“Rob is a tremendous chef, that goes without saying, but his creativity and ability to think outside the box, to build really unique experiences is what makes him extremely special and a perfect fit for Little Mountain. Little Mountain is a blank canvas, and Rob has the same mindset, to continue trying new things and to keep pushing the envelope,” said Lindsey. “You try things out, and some are home runs and some just don’t catch on. That’s the exciting stuff. We’ll never stop trying out new ideas and trying to evolve. It’s really been one of our greatest assets.
“Now, golfers are sticking around long after their rounds. Neighbors and the community, people who aren’t even golfing are coming down to enjoy the food and the ambiance, and that’s what we’ve really envisioned and have been working to build.”

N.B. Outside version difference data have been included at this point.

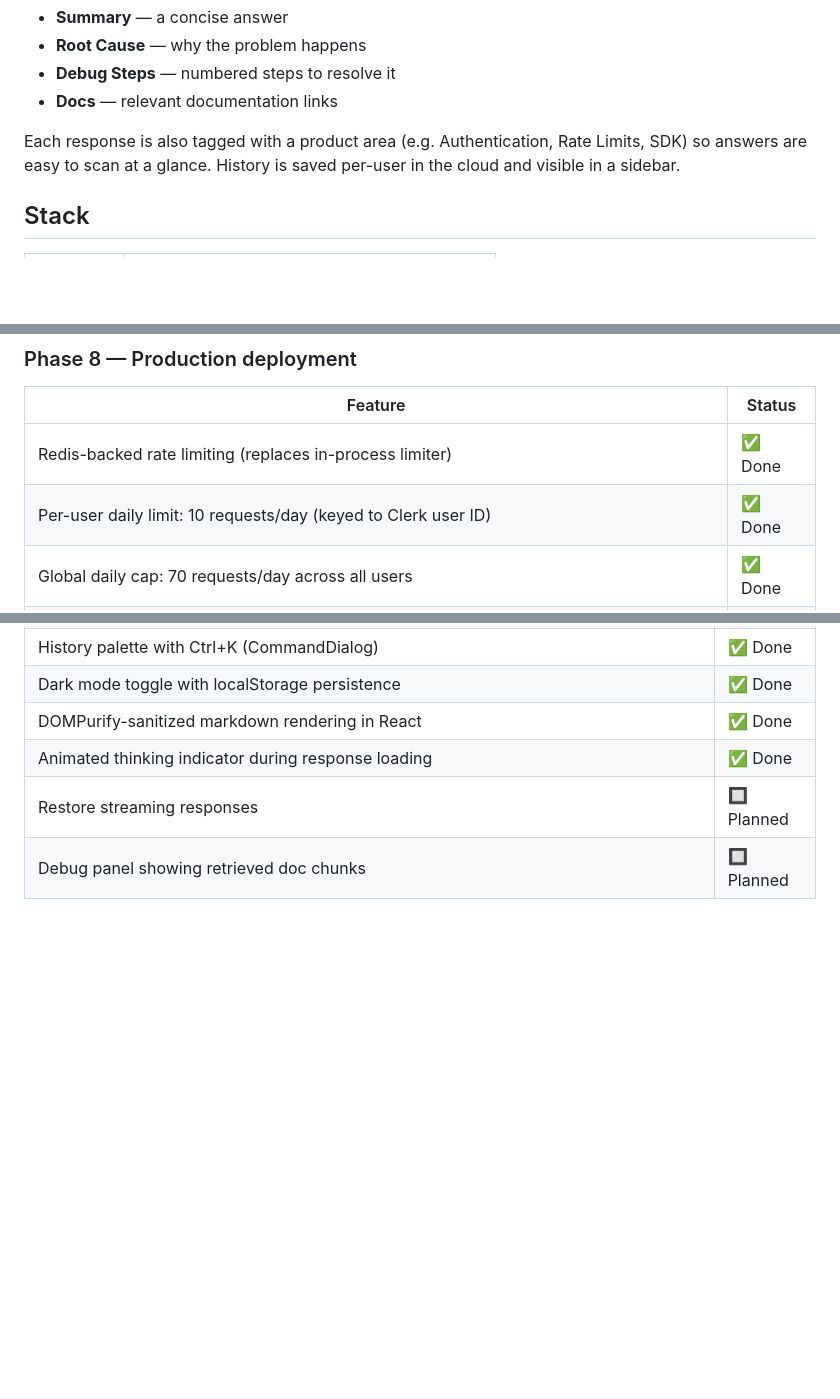
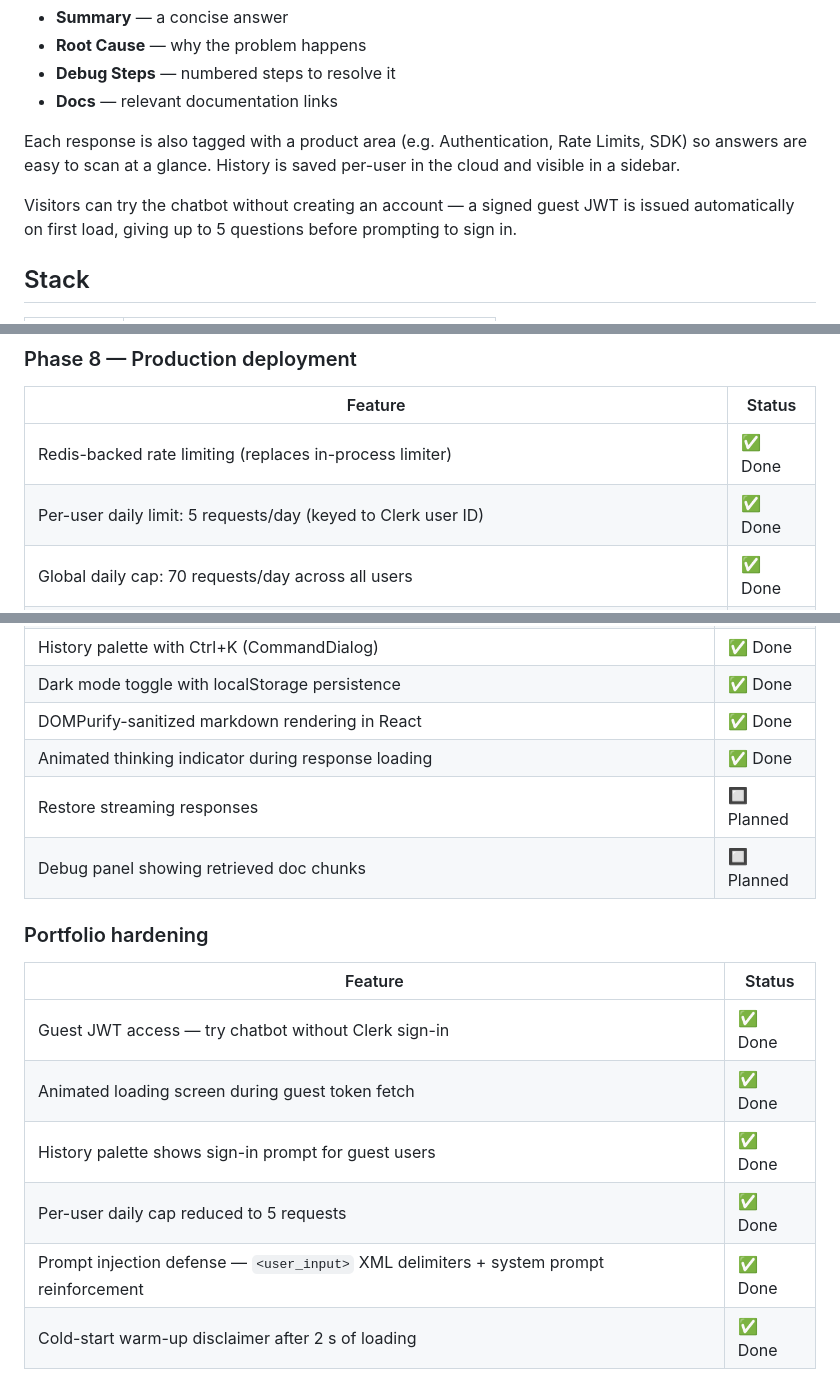
Before and after one commit to kesean/Golem, a Markdown page: README.md, 3 parts joined by grey strips. Rendered like a GitHub page; blank space fills up the shorter version.

Commit message:
docs: update README — guest mode, GUEST_JWT_SECRET env var, portfolio hardening phase
Co-Authored-By: Claude Sonnet 4.6 <noreply@anthropic.com>

```diff
--- a/README.md
+++ b/README.md
@@ -14,6 +14,8 @@ You type a technical question. The app streams back a response broken into four
 - **Docs** — relevant documentation links
 
 Each response is also tagged with a product area (e.g. Authentication, Rate Limits, SDK) so answers are easy to scan at a glance. History is saved per-user in the cloud and visible in a sidebar.
+
+Visitors can try the chatbot without creating an account — a signed guest JWT is issued automatically on first load, giving up to 5 questions before prompting to sign in.
 
 ## Stack
 
@@ -184,7 +187,7 @@ Branch → environment mapping:
 | Feature | Status |
 |---------|--------|
 | Redis-backed rate limiting (replaces in-process limiter) | ✅ Done |
-| Per-user daily limit: 10 requests/day (keyed to Clerk user ID) | ✅ Done |
+| Per-user daily limit: 5 requests/day (keyed to Clerk user ID) | ✅ Done |
 | Global daily cap: 70 requests/day across all users | ✅ Done |
 | CORS scoped to Vercel frontend origin | ✅ Done |
 | CORS allowed for Vercel preview deployments via `PREVIEW_ORIGIN_REGEX` | ✅ Done |
@@ -240,3 +243,14 @@ Branch → environment mapping:
 | Animated thinking indicator during response loading | ✅ Done |
 | Restore streaming responses | 🔲 Planned |
 | Debug panel showing retrieved doc chunks | 🔲 Planned |
+
+### Portfolio hardening
+
+| Feature | Status |
+|---------|--------|
+| Guest JWT access — try chatbot without Clerk sign-in | ✅ Done |
+| Animated loading screen during guest token fetch | ✅ Done |
+| History palette shows sign-in prompt for guest users | ✅ Done |
+| Per-user daily cap reduced to 5 requests | ✅ Done |
+| Prompt injection defense — `<user_input>` XML delimiters + system prompt reinforcement | ✅ Done |
+| Cold-start warm-up disclaimer after 2 s of loading | ✅ Done |
```
Also changed, not shown: other parts of README.md (+1 -0 lines).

Salvation in the Details
Although the game has seen two, back-to-back strong years, with a global pandemic spurring the previous mild resurgence of interest in golf into a historically robust one, some people are questioning how long the good times will last. But when you look at golf courses, such as Little Mountain Country Club, where attention to detail is changing the dynamic of the industry, you have to think that the future of golf is the brightest it has been in decades.
Linda Parker has been writing professionally since the 1980s. With clients in finance, sports, technology, change enablement, resorts, and nonprofit global initiatives, Linda helps organizations communicate their stories in meaningful ways to the people they most want to reach. She has authored, ghostwritten, or contributed to more than a dozen nonfiction books. Linda is a member of the Authors Guild and the Golf Writers Association of America. You can connect with her at firstname.lastname@example.org